[Revision tracking records]

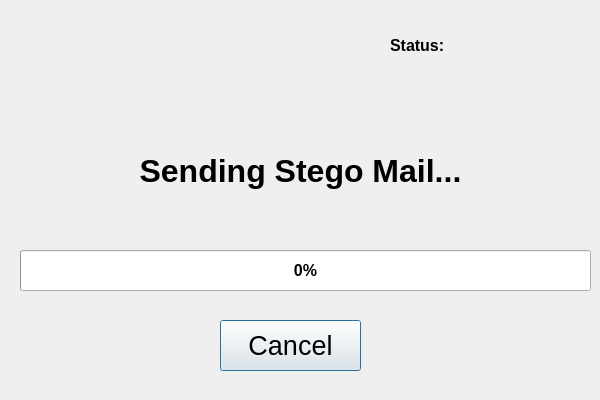
Qt form UI_Files/Send Email.ui (StegoMailo/Desktop-App) before a commit.
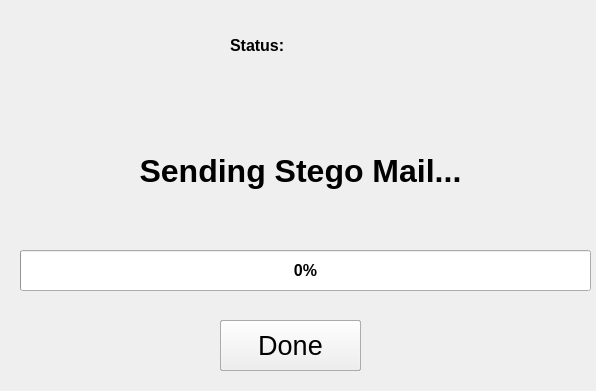
The same form after that commit.

```diff
--- a/UI_Files/Send Email.ui
+++ b/UI_Files/Send Email.ui
@@ -6,8 +6,8 @@
    <rect>
     <x>0</x>
     <y>0</y>
-    <width>600</width>
-    <height>400</height>
+    <width>596</width>
+    <height>391</height>
    </rect>
   </property>
   <property name="font">
@@ -82,9 +82,9 @@
   <widget class="QLabel" name="txtStatus">
    <property name="geometry">
     <rect>
-     <x>390</x>
+     <x>230</x>
      <y>30</y>
-     <width>201</width>
+     <width>361</width>
      <height>31</height>
     </rect>
    </property>
@@ -99,6 +99,24 @@
     <string>Status:</string>
    </property>
   </widget>
+  <widget class="QPushButton" name="btnDone">
+   <property name="geometry">
+    <rect>
+     <x>220</x>
+     <y>320</y>
+     <width>141</width>
+     <height>51</height>
+    </rect>
+   </property>
+   <property name="font">
+    <font>
+     <pointsize>20</pointsize>
+    </font>
+   </property>
+   <property name="text">
+    <string>Done</string>
+   </property>
+  </widget>
  </widget>
  <resources/>
  <connections/>
```
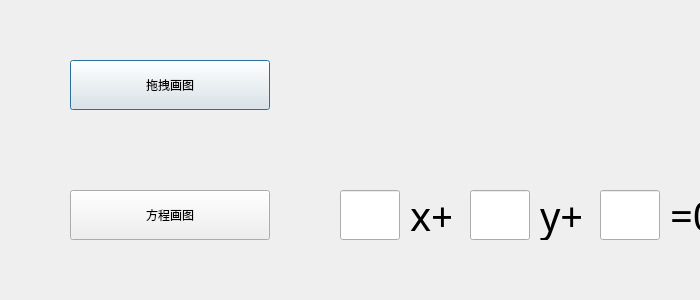
The window that line_select.ui (cjinchi/ComputerGraphics) describes before a commit, drawn with Qt 5.
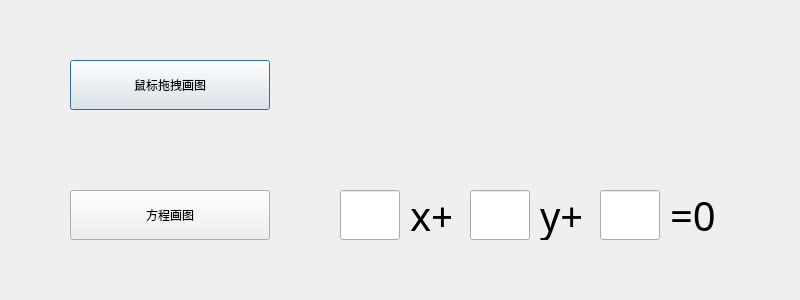
The same window after the commit.

What changed in the file:
```diff
--- a/line_select.ui
+++ b/line_select.ui
@@ -6,19 +6,19 @@
    <rect>
     <x>0</x>
     <y>0</y>
-    <width>700</width>
+    <width>800</width>
     <height>300</height>
    </rect>
   </property>
   <property name="minimumSize">
    <size>
-    <width>700</width>
+    <width>800</width>
     <height>300</height>
    </size>
   </property>
   <property name="maximumSize">
    <size>
-    <width>700</width>
+    <width>800</width>
     <height>300</height>
    </size>
   </property>
@@ -35,7 +35,7 @@
     </rect>
    </property>
    <property name="text">
-    <string>拖拽画图</string>
+    <string>鼠标拖拽画图</string>
    </property>
   </widget>
   <widget class="QPushButton" name="pushButton_2">
```
Left out of the diff: 10 changed lines with no effect on the pictures.
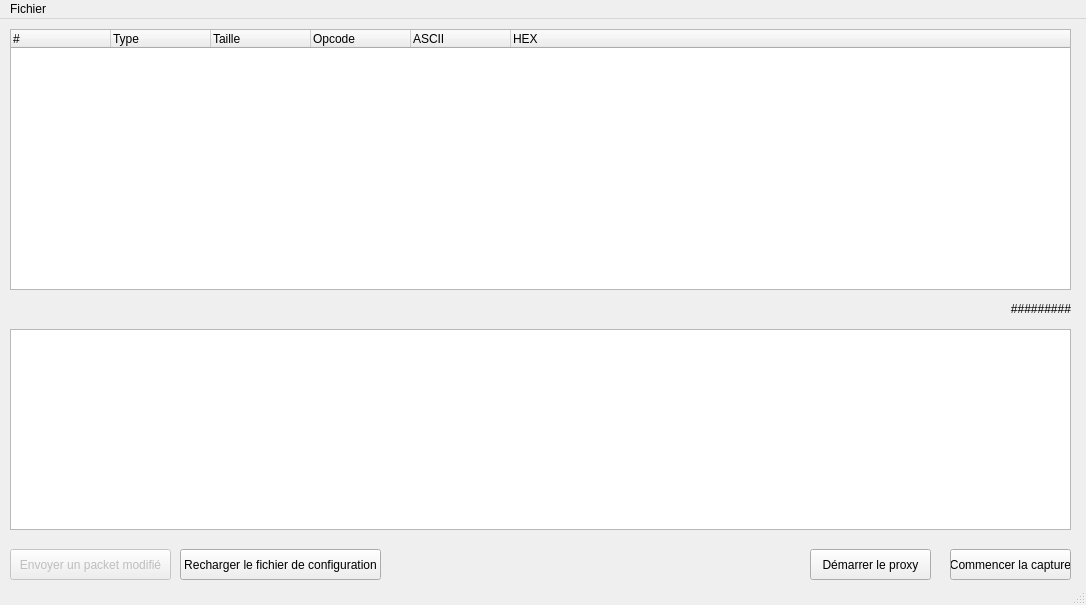
nightwolf93/Wakxy-Sniffer, file mainwindow.ui: the form before one commit.
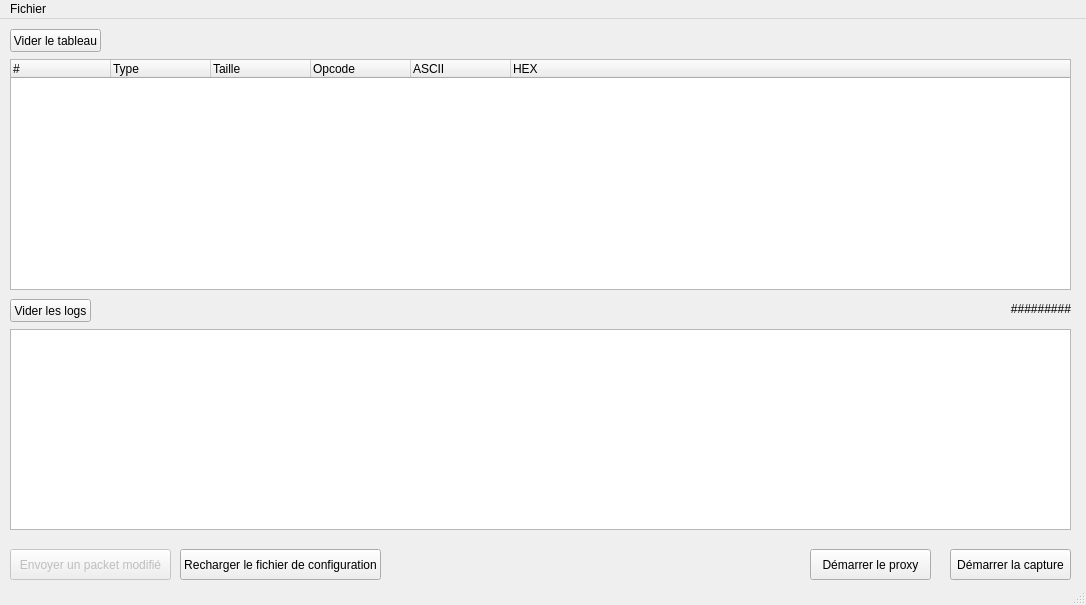
The form after the commit.

Commit message: [Sniffer] Ajout de la capture et ajout des cleaner

Patch:
```diff
--- a/mainwindow.ui
+++ b/mainwindow.ui
@@ -49,7 +49,7 @@
      </rect>
     </property>
     <property name="text">
-     <string>Commencer la capture</string>
+     <string>Démarrer la capture</string>
     </property>
    </widget>
    <widget class="QPushButton" name="pushButtonSendPacket">
@@ -92,9 +92,9 @@
     <property name="geometry">
      <rect>
       <x>10</x>
-      <y>10</y>
+      <y>40</y>
       <width>1061</width>
-      <height>261</height>
+      <height>231</height>
      </rect>
     </property>
     <column>
@@ -160,6 +160,32 @@
      <string>Recharger le fichier de configuration</string>
     </property>
    </widget>
+   <widget class="QPushButton" name="pushButtonClearLog">
+    <property name="geometry">
+     <rect>
+      <x>10</x>
+      <y>280</y>
+      <width>81</width>
+      <height>23</height>
+     </rect>
+    </property>
+    <property name="text">
+     <string>Vider les logs</string>
+    </property>
+   </widget>
+   <widget class="QPushButton" name="pushButtonClearTable">
+    <property name="geometry">
+     <rect>
+      <x>10</x>
+      <y>10</y>
+      <width>91</width>
+      <height>23</height>
+     </rect>
+    </property>
+    <property name="text">
+     <string>Vider le tableau</string>
+    </property>
+   </widget>
   </widget>
   <widget class="QMenuBar" name="menuBar">
    <property name="geometry">
```
The commit also changes 4 other files.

Problem description: Only a number is expected here: the tally of lines above that contain "string". Please write nothing more.

Output for this task: 9